What is needed here is every line of the records that includes "span".

----- Data excerpts

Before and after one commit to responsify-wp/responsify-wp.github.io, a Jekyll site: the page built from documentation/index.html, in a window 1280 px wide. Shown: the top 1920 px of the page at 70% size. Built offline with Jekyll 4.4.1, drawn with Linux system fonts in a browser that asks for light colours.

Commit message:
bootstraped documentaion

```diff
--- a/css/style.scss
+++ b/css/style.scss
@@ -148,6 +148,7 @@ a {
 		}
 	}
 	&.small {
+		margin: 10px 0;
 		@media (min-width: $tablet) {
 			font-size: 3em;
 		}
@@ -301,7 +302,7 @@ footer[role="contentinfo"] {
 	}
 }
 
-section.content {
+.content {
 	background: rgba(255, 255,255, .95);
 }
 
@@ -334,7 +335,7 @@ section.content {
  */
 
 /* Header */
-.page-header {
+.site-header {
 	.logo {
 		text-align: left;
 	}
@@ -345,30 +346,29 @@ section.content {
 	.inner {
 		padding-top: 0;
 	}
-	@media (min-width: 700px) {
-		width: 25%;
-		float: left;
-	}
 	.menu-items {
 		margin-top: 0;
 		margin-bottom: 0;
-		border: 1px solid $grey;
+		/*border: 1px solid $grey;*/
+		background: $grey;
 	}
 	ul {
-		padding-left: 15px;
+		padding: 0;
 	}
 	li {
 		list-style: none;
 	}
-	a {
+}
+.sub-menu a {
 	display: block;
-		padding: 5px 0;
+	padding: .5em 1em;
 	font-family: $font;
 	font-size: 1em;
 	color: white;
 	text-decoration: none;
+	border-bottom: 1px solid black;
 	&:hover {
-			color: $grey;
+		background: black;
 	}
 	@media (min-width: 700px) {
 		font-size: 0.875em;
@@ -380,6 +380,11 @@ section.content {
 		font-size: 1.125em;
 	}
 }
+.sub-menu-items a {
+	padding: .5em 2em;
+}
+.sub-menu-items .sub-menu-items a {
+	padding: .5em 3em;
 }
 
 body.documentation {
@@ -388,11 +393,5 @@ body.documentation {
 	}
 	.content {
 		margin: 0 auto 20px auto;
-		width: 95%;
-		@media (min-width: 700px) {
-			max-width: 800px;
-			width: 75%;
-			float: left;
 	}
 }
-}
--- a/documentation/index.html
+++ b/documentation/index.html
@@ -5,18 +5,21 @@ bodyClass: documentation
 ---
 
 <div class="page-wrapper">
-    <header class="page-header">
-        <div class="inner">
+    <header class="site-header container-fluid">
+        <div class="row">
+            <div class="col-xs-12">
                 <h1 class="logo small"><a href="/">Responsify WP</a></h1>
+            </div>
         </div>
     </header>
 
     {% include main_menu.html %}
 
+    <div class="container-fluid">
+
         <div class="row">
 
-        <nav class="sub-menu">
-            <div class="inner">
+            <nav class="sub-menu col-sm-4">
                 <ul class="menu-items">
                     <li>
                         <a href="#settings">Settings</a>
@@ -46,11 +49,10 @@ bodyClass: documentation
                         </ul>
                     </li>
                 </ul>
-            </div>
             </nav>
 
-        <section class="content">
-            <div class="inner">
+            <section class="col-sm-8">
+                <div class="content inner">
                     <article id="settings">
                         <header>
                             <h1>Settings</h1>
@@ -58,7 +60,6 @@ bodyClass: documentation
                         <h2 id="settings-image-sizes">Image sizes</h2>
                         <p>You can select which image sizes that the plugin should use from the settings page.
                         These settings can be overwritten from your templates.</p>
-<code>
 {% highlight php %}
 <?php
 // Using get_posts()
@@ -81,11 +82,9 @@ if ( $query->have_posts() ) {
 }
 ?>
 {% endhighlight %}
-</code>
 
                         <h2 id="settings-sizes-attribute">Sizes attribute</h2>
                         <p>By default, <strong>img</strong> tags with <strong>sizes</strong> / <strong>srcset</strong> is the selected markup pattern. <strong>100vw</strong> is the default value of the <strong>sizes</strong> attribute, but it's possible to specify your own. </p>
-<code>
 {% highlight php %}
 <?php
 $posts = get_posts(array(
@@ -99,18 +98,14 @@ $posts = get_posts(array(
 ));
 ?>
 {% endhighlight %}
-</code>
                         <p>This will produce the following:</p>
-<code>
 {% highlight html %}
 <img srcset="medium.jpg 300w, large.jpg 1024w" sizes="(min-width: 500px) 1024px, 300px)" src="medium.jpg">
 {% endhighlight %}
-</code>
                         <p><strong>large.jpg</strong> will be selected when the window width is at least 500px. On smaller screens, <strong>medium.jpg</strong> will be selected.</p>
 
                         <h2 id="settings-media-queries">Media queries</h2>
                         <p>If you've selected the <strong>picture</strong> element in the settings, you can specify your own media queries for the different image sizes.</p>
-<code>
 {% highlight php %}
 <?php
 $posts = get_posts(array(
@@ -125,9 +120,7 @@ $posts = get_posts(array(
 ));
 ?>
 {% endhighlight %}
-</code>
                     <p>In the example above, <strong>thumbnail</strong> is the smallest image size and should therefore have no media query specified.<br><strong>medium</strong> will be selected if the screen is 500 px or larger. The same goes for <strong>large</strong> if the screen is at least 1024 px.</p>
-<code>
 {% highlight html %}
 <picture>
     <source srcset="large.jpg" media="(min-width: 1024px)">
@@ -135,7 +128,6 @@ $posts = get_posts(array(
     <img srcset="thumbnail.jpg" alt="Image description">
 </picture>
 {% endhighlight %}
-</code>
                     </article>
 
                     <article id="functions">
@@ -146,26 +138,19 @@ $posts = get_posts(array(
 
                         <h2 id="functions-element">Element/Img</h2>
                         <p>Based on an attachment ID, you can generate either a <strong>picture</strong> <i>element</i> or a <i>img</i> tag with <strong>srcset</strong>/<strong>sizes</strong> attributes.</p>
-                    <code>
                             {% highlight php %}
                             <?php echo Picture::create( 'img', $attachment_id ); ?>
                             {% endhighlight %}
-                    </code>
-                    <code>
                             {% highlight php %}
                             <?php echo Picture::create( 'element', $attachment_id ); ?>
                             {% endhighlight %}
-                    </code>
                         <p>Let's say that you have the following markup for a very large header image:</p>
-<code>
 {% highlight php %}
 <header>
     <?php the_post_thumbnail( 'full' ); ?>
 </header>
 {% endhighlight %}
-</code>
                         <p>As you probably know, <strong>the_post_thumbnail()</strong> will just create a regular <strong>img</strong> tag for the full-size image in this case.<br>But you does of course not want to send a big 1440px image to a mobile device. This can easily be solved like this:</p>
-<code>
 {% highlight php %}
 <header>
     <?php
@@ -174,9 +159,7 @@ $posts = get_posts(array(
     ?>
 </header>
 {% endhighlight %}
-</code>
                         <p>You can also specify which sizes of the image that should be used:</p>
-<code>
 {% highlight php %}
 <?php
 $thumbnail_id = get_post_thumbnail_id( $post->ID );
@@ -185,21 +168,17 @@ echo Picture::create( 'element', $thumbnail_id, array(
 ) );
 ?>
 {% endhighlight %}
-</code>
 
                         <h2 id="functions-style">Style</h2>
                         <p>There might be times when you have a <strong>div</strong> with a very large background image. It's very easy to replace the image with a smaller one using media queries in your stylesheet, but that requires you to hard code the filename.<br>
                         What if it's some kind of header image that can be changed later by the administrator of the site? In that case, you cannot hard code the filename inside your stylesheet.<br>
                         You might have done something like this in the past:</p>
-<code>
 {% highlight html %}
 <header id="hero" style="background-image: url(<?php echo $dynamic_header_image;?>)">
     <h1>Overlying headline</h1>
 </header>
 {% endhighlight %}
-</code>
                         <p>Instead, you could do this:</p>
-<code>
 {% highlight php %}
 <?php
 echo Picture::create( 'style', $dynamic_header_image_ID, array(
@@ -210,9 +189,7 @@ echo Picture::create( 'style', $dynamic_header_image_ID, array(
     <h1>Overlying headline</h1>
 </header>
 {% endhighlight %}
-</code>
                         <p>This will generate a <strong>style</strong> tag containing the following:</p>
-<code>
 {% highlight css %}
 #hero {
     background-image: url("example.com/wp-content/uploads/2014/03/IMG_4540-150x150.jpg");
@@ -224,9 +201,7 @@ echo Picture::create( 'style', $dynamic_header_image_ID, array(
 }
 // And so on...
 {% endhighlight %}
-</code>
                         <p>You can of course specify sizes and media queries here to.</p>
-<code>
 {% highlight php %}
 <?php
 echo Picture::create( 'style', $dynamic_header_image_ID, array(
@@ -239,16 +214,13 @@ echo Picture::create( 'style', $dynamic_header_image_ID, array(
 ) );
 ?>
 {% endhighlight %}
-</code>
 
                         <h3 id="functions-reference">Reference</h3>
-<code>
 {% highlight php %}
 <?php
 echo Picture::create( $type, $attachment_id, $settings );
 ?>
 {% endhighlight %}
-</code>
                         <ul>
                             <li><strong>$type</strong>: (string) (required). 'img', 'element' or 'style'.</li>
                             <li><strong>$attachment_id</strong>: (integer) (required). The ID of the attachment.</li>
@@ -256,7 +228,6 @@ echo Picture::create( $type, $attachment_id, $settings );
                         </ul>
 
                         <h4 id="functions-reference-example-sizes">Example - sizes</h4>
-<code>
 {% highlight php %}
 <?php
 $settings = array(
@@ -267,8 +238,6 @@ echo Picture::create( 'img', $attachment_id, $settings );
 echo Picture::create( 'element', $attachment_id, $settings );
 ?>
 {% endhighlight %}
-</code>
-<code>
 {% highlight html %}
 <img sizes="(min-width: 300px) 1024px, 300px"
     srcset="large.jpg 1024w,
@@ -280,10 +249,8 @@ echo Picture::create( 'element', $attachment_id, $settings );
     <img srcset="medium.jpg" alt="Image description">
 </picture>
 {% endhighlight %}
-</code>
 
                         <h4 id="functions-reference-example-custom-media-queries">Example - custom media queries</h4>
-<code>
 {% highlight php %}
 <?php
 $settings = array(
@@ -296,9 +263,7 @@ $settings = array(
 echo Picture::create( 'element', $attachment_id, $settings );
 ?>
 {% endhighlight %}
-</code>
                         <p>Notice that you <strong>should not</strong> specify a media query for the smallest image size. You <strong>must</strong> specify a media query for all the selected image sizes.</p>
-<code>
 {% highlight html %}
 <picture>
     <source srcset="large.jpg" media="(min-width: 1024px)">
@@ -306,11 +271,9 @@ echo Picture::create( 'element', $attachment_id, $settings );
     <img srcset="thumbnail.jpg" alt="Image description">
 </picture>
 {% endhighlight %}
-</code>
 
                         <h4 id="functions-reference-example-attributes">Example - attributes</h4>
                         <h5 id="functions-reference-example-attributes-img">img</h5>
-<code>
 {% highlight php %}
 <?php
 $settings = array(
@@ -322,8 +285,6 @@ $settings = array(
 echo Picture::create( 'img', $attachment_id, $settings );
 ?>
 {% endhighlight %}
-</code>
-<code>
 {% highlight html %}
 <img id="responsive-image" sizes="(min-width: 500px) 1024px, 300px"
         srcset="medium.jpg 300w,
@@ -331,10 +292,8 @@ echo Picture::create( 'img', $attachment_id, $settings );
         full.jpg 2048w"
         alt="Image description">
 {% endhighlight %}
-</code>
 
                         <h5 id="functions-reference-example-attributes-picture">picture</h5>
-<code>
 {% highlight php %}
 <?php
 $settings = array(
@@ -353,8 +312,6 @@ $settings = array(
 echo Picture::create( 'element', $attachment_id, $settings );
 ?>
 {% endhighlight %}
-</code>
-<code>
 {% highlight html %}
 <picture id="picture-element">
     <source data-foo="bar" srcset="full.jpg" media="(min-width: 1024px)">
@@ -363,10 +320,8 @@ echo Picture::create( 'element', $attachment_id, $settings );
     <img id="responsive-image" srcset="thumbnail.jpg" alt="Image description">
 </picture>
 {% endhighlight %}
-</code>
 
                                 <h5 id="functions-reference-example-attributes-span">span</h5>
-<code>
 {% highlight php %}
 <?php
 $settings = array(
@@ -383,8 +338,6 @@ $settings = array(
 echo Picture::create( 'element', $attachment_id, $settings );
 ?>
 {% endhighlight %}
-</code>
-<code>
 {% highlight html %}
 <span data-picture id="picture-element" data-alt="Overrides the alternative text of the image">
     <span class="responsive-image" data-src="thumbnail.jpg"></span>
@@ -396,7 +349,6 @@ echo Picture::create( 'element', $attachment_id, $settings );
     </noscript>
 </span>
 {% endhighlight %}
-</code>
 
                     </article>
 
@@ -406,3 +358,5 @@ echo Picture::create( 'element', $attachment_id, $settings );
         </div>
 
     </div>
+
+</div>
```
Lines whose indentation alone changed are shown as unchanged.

----------

Answer:
                                 <h5 id="functions-reference-example-attributes-span">span</h5>
 <span data-picture id="picture-element" data-alt="Overrides the alternative text of the image">
     <span class="responsive-image" data-src="thumbnail.jpg"></span>
 </span>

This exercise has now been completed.